In brief: If you have a PC running Windows 10 with the April 2018 Update (version 1803) or the October 2018 Update (version 1809), you won't be able to get the latest version of Windows unless you remove all attached USB storage devices and SD cards. Disconnect any external media, restart the May 2019 update and you're good to go.

Another day, another reason to be cautious of Windows updates. Microsoft recently published a support document informing users that their PCs might be unable to install the forthcoming May 2019 Update if they have external USB storage devices or SD cards plugged in.

The issue has to do with drive letter configuration of the attached media that can change during the update installation and mess with other drive reassignments or prevent necessary software from properly loading after an upgrade.
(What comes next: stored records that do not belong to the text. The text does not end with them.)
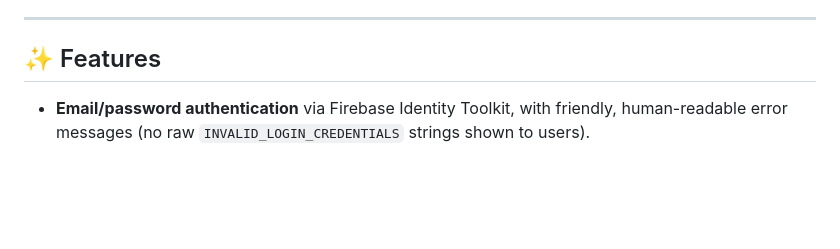
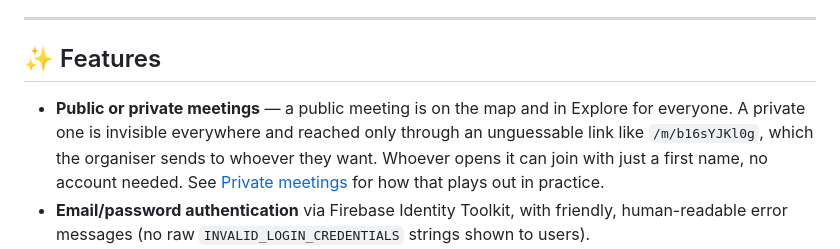
Before and after one commit to zqh7y/MetzV2, a Markdown page: README.md, the part around the change. Rendered like a GitHub page; blank space fills up the shorter version.

Commit message:
Surface private meetings at the top of the GitHub README
The detailed section sat 350 lines down under "How it's built", where nobody
landing on the repo page would find it. Leads the feature list now, with an
anchor to the longer explanation.

Co-Authored-By: Claude Opus 5 <noreply@anthropic.com>

```diff
--- a/README.md
+++ b/README.md
@@ -15,6 +15,13 @@ for user accounts, **MySQL** (encrypted) for storage, and a hand-rolled
 
 ## ✨ Features
 
+- **Public or private meetings** — a public meeting is on the map and in
+  Explore for everyone. A private one is invisible everywhere and reached
+  only through an unguessable link like `/m/b16sYJKl0g`, which the organiser
+  sends to whoever they want. Whoever opens it can join with just a first
+  name, no account needed. See
+  [Private meetings](#private-meetings--link-only-in-practice) for how that
+  plays out in practice.
 - **Email/password authentication** via Firebase Identity Toolkit, with
   friendly, human-readable error messages (no raw `INVALID_LOGIN_CREDENTIALS`
   strings shown to users).
```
Microsoft's temporary solution is to block PCs with such a configuration quoting that "inappropriate drive reassignment can occur on eligible computers that have an external USB device or SD memory card attached during the installation of the May 2019 update. For this reason, these computers are currently blocked from receiving the May 2019 Update."

If you happen to come across this event, Microsoft will display an update blocked error. To get around it, remove any external USB or SD cards and restart your update installation.

Explaining the drive reassignment for external media through an example, Microsoft concludes with a note "The drive reassignment is not limited to removable drives. Internal hard drives can also be affected." Yikes!

The "inappropriate drive reassignment" problem will be addressed in a future Windows 10 servicing update. For Insiders, a fix might be included in build 18877 or later. For now, Microsoft aims to only block PCs running either the April 2018 or October 2018 update. Users running older versions of Windows 10 can directly install the May 2019 Update without any issues.

The update is on track for release next month bringing with it a much awaited feature.